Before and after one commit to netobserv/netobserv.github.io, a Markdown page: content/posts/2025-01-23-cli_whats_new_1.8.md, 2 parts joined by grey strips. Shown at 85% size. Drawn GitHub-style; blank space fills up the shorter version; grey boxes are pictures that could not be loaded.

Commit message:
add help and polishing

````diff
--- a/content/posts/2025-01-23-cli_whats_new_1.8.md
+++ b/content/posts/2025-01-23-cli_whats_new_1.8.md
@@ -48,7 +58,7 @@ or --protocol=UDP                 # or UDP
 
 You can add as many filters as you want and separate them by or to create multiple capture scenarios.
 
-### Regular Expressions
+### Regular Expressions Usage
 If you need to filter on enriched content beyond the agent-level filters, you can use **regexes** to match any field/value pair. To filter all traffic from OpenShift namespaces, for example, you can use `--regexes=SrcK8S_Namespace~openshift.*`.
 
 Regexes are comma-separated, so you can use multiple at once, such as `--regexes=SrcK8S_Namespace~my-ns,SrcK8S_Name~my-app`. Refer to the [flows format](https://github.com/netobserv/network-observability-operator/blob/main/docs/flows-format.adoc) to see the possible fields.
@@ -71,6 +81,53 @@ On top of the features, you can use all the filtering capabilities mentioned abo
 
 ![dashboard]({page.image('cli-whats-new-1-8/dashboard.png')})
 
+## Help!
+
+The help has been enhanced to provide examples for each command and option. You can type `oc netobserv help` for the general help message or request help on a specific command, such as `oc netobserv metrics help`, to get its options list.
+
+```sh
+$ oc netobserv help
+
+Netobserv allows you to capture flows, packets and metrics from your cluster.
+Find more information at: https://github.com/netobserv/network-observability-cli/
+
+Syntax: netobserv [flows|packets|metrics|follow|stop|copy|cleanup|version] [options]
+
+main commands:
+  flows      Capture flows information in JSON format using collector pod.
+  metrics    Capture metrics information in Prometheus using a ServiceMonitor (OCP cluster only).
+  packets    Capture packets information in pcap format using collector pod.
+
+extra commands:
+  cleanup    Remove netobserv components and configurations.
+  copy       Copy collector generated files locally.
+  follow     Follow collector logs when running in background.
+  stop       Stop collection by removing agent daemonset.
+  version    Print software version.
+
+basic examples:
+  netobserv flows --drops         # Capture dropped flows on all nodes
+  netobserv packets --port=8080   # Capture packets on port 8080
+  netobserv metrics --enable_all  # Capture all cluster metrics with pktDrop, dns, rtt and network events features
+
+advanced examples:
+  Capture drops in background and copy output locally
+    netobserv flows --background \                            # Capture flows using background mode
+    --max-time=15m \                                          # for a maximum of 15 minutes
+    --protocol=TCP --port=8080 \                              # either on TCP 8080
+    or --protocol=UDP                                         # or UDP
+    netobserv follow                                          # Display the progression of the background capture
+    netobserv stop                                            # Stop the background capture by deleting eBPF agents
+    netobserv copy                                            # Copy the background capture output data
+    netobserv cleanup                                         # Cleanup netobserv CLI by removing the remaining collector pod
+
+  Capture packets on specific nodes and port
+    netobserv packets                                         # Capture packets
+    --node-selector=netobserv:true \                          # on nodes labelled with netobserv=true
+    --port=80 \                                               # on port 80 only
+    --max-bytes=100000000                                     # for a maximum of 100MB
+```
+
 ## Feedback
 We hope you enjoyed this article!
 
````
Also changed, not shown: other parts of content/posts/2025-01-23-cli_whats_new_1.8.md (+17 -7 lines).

_DESCRIPTION OF THE TASK_: Whenever a line of the entries contains the string "information", copy that line.

_RESPONSE TO THIS EXERCISE_:
+Find more information at: https://github.com/netobserv/network-observability-cli/
+  flows      Capture flows information in JSON format using collector pod.
+  metrics    Capture metrics information in Prometheus using a ServiceMonitor (OCP cluster only).
+  packets    Capture packets information in pcap format using collector pod.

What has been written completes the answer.